- ACTIVITY
Read the data below line by line and copy each one with "GitHub" in it.

Edit difference data

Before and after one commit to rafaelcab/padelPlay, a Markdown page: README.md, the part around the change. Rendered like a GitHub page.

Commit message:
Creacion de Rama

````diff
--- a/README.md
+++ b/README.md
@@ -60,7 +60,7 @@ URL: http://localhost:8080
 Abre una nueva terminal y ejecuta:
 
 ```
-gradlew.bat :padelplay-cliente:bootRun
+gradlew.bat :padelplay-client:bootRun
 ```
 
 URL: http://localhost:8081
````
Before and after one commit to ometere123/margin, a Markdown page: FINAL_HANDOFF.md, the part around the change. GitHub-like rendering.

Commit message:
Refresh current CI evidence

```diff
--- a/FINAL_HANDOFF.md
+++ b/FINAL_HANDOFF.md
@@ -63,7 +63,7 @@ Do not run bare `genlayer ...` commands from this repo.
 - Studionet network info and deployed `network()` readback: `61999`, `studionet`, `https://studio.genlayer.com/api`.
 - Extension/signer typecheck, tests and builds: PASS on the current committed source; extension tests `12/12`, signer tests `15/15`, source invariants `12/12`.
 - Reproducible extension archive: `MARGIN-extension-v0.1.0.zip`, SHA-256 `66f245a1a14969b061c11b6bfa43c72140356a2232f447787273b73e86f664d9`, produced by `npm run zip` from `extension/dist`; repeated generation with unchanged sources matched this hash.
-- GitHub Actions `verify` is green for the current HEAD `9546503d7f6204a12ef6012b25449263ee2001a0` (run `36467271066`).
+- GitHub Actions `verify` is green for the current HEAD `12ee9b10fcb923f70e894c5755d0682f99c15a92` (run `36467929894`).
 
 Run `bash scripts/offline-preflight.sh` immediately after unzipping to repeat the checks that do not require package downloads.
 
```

- SOLVED PROBLEM
Before and after one commit to rafaelcab/padelPlay, a Markdown page: README.md, the part around the change. Rendered like a GitHub page.
Before and after one commit to ometere123/margin, a Markdown page: FINAL_HANDOFF.md, the part around the change. GitHub-like rendering.
-- GitHub Actions `verify` is green for the current HEAD `9546503d7f6204a12ef6012b25449263ee2001a0` (run `36467271066`).
+- GitHub Actions `verify` is green for the current HEAD `12ee9b10fcb923f70e894c5755d0682f99c15a92` (run `36467929894`).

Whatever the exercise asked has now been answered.